"If you didn’t know, you were derelict in your duty," said Issa.
Carolyn Kaster / AP
House Oversight Committee Chairman Rep. Darrell Issa, R-Calif. holds up a document as he speaks to IRS official Lois Lerner on Capitol Hill, Wednesday, May 22, 2013, during the committee's hearing to investigate the extra scrutiny IRS gave to Tea Party and other conservative groups that applied for tax-exempt status.
"You misled Congress. Make no question about it … When you learned there was a list, you did nothing," said Rep. Stephen Lynch, D-Mass., who raised the prospect of appointing a special prosecutor in his opening remarks. "You abdicated your responsibility and you allowed Congress to proceed under your prior information that was false, that was untrue."

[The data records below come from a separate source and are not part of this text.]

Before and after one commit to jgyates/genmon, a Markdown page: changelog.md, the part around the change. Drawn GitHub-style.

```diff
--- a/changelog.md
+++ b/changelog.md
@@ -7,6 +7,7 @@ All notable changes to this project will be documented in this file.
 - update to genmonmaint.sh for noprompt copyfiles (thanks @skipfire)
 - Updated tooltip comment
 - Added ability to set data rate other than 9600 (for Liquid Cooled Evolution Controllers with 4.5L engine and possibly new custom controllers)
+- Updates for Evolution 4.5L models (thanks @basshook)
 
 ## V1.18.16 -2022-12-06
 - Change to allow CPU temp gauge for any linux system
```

And for the first time, the IRS inspector general who generated the report that laid out the explosive allegations, J. Russell George, came under scrutiny from lawmakers. Issa pressed George as to why his office hadn't told Congress about indications of targeting at an earlier point during the investigation.

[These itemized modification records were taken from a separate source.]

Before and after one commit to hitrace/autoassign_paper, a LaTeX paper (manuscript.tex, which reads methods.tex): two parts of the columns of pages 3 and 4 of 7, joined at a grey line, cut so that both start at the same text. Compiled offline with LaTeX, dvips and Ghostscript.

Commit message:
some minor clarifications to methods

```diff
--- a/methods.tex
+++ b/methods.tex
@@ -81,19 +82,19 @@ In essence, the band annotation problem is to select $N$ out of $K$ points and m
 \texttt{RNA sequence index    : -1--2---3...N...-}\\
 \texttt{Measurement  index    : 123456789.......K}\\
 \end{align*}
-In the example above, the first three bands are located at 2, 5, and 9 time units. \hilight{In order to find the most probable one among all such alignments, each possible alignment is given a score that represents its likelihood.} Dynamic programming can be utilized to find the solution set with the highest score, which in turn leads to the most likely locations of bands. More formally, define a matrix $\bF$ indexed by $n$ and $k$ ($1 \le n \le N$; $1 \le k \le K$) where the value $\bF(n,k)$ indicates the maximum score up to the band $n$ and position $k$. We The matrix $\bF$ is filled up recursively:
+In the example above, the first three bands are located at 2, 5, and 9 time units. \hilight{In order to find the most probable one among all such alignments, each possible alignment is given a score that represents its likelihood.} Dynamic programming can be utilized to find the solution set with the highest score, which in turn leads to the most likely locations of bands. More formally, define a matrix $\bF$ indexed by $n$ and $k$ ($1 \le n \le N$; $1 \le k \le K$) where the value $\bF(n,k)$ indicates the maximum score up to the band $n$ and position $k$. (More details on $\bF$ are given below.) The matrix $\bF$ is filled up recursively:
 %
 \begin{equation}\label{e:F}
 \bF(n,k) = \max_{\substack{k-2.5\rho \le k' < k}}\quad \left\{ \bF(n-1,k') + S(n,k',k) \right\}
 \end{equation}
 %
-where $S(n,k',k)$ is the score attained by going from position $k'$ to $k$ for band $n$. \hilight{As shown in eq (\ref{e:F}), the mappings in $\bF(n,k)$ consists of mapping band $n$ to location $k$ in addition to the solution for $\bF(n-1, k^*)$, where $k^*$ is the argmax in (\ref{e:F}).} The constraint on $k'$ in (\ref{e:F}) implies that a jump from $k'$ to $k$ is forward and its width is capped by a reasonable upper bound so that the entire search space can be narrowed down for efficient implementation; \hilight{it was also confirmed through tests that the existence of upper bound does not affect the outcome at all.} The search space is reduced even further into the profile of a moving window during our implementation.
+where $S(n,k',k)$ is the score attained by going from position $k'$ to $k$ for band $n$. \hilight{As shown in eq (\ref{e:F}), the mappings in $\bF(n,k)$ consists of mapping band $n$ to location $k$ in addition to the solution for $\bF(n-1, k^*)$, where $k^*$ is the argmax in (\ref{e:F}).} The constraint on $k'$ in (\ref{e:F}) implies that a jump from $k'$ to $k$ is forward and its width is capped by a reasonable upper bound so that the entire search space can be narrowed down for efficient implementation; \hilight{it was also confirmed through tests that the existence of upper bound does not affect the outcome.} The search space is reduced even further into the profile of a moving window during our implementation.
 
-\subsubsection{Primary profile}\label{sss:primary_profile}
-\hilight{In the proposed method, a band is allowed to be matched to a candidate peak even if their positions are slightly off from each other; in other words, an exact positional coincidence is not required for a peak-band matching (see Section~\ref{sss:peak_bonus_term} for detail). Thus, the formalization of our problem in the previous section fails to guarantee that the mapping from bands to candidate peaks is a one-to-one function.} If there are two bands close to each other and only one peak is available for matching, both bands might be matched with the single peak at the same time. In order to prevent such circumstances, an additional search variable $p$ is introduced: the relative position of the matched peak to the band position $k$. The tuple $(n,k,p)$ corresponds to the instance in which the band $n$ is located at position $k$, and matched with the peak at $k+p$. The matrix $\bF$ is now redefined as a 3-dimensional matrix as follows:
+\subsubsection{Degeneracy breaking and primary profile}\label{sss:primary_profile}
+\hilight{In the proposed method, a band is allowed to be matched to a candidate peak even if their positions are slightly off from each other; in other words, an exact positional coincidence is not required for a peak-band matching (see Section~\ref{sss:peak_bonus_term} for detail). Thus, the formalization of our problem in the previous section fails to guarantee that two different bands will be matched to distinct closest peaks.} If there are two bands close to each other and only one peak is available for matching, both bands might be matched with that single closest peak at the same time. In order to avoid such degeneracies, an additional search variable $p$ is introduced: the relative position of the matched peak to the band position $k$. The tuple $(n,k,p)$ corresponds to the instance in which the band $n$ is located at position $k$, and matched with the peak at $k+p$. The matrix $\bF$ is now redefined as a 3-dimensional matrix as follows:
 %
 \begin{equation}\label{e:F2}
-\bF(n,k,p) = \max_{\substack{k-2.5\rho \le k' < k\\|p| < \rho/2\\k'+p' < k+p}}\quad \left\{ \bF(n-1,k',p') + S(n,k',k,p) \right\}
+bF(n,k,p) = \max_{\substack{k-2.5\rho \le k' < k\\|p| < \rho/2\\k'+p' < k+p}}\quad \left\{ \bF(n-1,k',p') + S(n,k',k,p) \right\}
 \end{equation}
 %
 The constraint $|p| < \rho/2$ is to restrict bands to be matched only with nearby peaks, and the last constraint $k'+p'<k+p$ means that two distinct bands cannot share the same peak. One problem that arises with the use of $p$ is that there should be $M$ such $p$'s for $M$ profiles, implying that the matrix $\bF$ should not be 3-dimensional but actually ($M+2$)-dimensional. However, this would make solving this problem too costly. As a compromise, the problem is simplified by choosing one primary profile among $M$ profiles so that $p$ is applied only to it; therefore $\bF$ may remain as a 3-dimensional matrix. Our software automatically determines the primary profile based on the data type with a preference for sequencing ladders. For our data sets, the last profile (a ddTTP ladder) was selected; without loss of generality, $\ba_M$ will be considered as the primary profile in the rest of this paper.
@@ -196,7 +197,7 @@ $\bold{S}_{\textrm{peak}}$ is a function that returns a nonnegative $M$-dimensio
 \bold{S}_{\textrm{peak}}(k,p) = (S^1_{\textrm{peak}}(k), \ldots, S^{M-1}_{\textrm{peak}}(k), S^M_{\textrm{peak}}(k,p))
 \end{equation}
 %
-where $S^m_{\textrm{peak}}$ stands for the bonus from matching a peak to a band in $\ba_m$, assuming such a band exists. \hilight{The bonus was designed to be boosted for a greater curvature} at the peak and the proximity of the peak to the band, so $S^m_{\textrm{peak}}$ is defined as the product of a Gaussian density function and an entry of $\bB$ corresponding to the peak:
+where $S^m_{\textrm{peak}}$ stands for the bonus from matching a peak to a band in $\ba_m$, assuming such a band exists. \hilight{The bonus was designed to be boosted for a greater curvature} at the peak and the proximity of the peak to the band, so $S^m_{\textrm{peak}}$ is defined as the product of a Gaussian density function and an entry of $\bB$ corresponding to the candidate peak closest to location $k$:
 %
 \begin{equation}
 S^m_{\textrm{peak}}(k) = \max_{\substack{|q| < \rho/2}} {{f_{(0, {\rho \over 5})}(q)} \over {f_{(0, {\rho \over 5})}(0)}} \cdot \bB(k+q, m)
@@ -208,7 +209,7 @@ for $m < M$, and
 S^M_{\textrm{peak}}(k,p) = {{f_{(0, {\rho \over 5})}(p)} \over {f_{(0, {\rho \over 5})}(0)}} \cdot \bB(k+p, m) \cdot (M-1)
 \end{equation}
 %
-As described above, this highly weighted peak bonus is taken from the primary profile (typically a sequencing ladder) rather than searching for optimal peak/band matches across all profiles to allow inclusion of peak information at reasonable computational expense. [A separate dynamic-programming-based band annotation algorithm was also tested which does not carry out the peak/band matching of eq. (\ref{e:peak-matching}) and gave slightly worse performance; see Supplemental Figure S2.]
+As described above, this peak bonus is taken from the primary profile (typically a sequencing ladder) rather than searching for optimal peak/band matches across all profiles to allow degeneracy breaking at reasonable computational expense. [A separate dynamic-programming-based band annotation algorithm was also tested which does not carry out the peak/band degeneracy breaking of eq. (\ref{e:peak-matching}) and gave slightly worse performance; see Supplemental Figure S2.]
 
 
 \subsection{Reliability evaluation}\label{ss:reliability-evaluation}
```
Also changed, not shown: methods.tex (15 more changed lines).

"I think it would behoove all of us to make sure that accurate information is given to Congress so we don’t act precipitously," George responded in reference to his office's actions.
The tense exchanges followed a somewhat explosive opening to the hearing, in which Lerner refused to answer lawmakers’ questions. But she delivered a brief statement explaining her role at the IRS and denying any wrongdoing.
That statement angered committee conservatives, who said that Lerner had essentially offered testimony, and thus had waived her ability to invoke her constitutional right to not testify. Issa dismissed Lerner nonetheless, but warned that his panel might again seek her testimony in the future. Following her dismissal, Lerner’s role remained largely absent through the questioning of the other witnesses.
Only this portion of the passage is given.